• _What you need to do_:
Collect every line in the records below that contains the word "files".

• _Input for this task_:
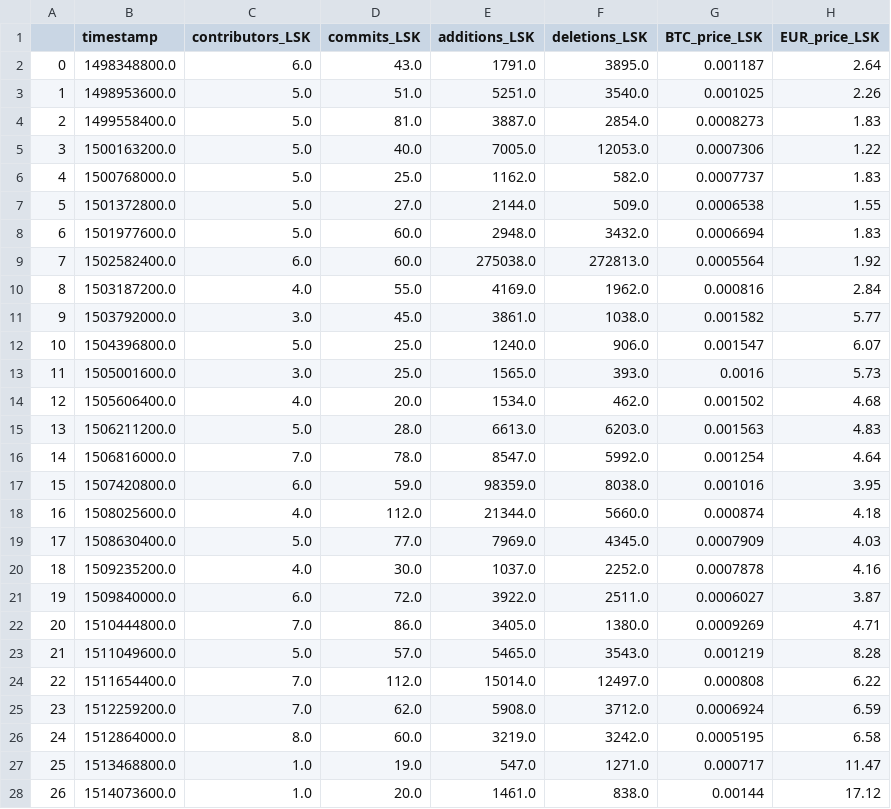
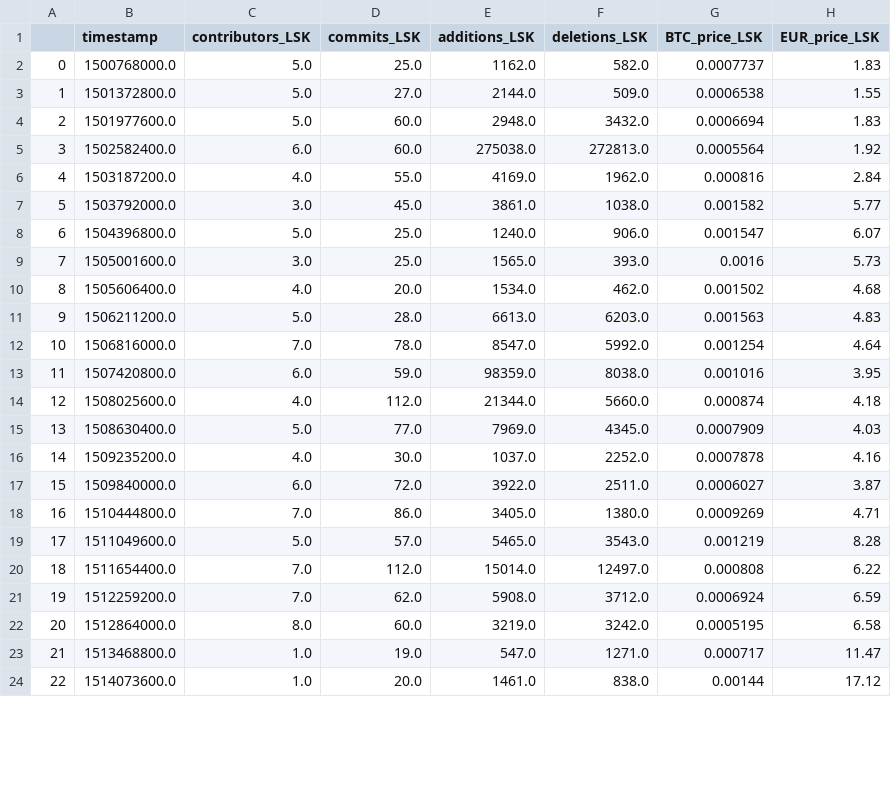
Before and after one commit to alekseimi/TRIRProject, a CSV file: files/data_lisk.csv, drawn as a sheet; only a part is shown; the diff covers the shown part only.

```diff
--- a/files/data_lisk.csv
+++ b/files/data_lisk.csv
@@ -1,28 +1,24 @@
 ,timestamp,contributors_LSK,commits_LSK,additions_LSK,deletions_LSK,BTC_price_LSK,EUR_price_LSK
-0,1498348800.0,6.0,43.0,1791.0,3895.0,0.001187,2.64
-1,1498953600.0,5.0,51.0,5251.0,3540.0,0.001025,2.26
-2,1499558400.0,5.0,81.0,3887.0,2854.0,0.0008273,1.83
-3,1500163200.0,5.0,40.0,7005.0,12053.0,0.0007306,1.22
-4,1500768000.0,5.0,25.0,1162.0,582.0,0.0007737,1.83
-5,1501372800.0,5.0,27.0,2144.0,509.0,0.0006538,1.55
-6,1501977600.0,5.0,60.0,2948.0,3432.0,0.0006694,1.83
-7,1502582400.0,6.0,60.0,275038.0,272813.0,0.0005564,1.92
-8,1503187200.0,4.0,55.0,4169.0,1962.0,0.000816,2.84
-9,1503792000.0,3.0,45.0,3861.0,1038.0,0.001582,5.77
-10,1504396800.0,5.0,25.0,1240.0,906.0,0.001547,6.07
-11,1505001600.0,3.0,25.0,1565.0,393.0,0.0016,5.73
-12,1505606400.0,4.0,20.0,1534.0,462.0,0.001502,4.68
-13,1506211200.0,5.0,28.0,6613.0,6203.0,0.001563,4.83
-14,1506816000.0,7.0,78.0,8547.0,5992.0,0.001254,4.64
-15,1507420800.0,6.0,59.0,98359.0,8038.0,0.001016,3.95
-16,1508025600.0,4.0,112.0,21344.0,5660.0,0.000874,4.18
-17,1508630400.0,5.0,77.0,7969.0,4345.0,0.0007909,4.03
-18,1509235200.0,4.0,30.0,1037.0,2252.0,0.0007878,4.16
-19,1509840000.0,6.0,72.0,3922.0,2511.0,0.0006027,3.87
-20,1510444800.0,7.0,86.0,3405.0,1380.0,0.0009269,4.71
-21,1511049600.0,5.0,57.0,5465.0,3543.0,0.001219,8.28
-22,1511654400.0,7.0,112.0,15014.0,12497.0,0.000808,6.22
-23,1512259200.0,7.0,62.0,5908.0,3712.0,0.0006924,6.59
-24,1512864000.0,8.0,60.0,3219.0,3242.0,0.0005195,6.58
-25,1513468800.0,1.0,19.0,547.0,1271.0,0.000717,11.47
-26,1514073600.0,1.0,20.0,1461.0,838.0,0.00144,17.12
+0,1500768000.0,5.0,25.0,1162.0,582.0,0.0007737,1.83
+1,1501372800.0,5.0,27.0,2144.0,509.0,0.0006538,1.55
+2,1501977600.0,5.0,60.0,2948.0,3432.0,0.0006694,1.83
+3,1502582400.0,6.0,60.0,275038.0,272813.0,0.0005564,1.92
+4,1503187200.0,4.0,55.0,4169.0,1962.0,0.000816,2.84
+5,1503792000.0,3.0,45.0,3861.0,1038.0,0.001582,5.77
+6,1504396800.0,5.0,25.0,1240.0,906.0,0.001547,6.07
+7,1505001600.0,3.0,25.0,1565.0,393.0,0.0016,5.73
+8,1505606400.0,4.0,20.0,1534.0,462.0,0.001502,4.68
+9,1506211200.0,5.0,28.0,6613.0,6203.0,0.001563,4.83
+10,1506816000.0,7.0,78.0,8547.0,5992.0,0.001254,4.64
+11,1507420800.0,6.0,59.0,98359.0,8038.0,0.001016,3.95
+12,1508025600.0,4.0,112.0,21344.0,5660.0,0.000874,4.18
+13,1508630400.0,5.0,77.0,7969.0,4345.0,0.0007909,4.03
+14,1509235200.0,4.0,30.0,1037.0,2252.0,0.0007878,4.16
+15,1509840000.0,6.0,72.0,3922.0,2511.0,0.0006027,3.87
+16,1510444800.0,7.0,86.0,3405.0,1380.0,0.0009269,4.71
+17,1511049600.0,5.0,57.0,5465.0,3543.0,0.001219,8.28
+18,1511654400.0,7.0,112.0,15014.0,12497.0,0.000808,6.22
+19,1512259200.0,7.0,62.0,5908.0,3712.0,0.0006924,6.59
+20,1512864000.0,8.0,60.0,3219.0,3242.0,0.0005195,6.58
+21,1513468800.0,1.0,19.0,547.0,1271.0,0.000717,11.47
+22,1514073600.0,1.0,20.0,1461.0,838.0,0.00144,17.12
```
Also changed, not shown: 4 added rows and 36 edited cells elsewhere in this file, files/data_ada.csv, files/data_bitcoin.csv, 4 other files.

• _Output_:
Before and after one commit to alekseimi/TRIRProject, a CSV file: files/data_lisk.csv, drawn as a sheet; only a part is shown; the diff covers the shown part only.
--- a/files/data_lisk.csv
+++ b/files/data_lisk.csv
Also changed, not shown: 4 added rows and 36 edited cells elsewhere in this file, files/data_ada.csv, files/data_bitcoin.csv, 4 other files.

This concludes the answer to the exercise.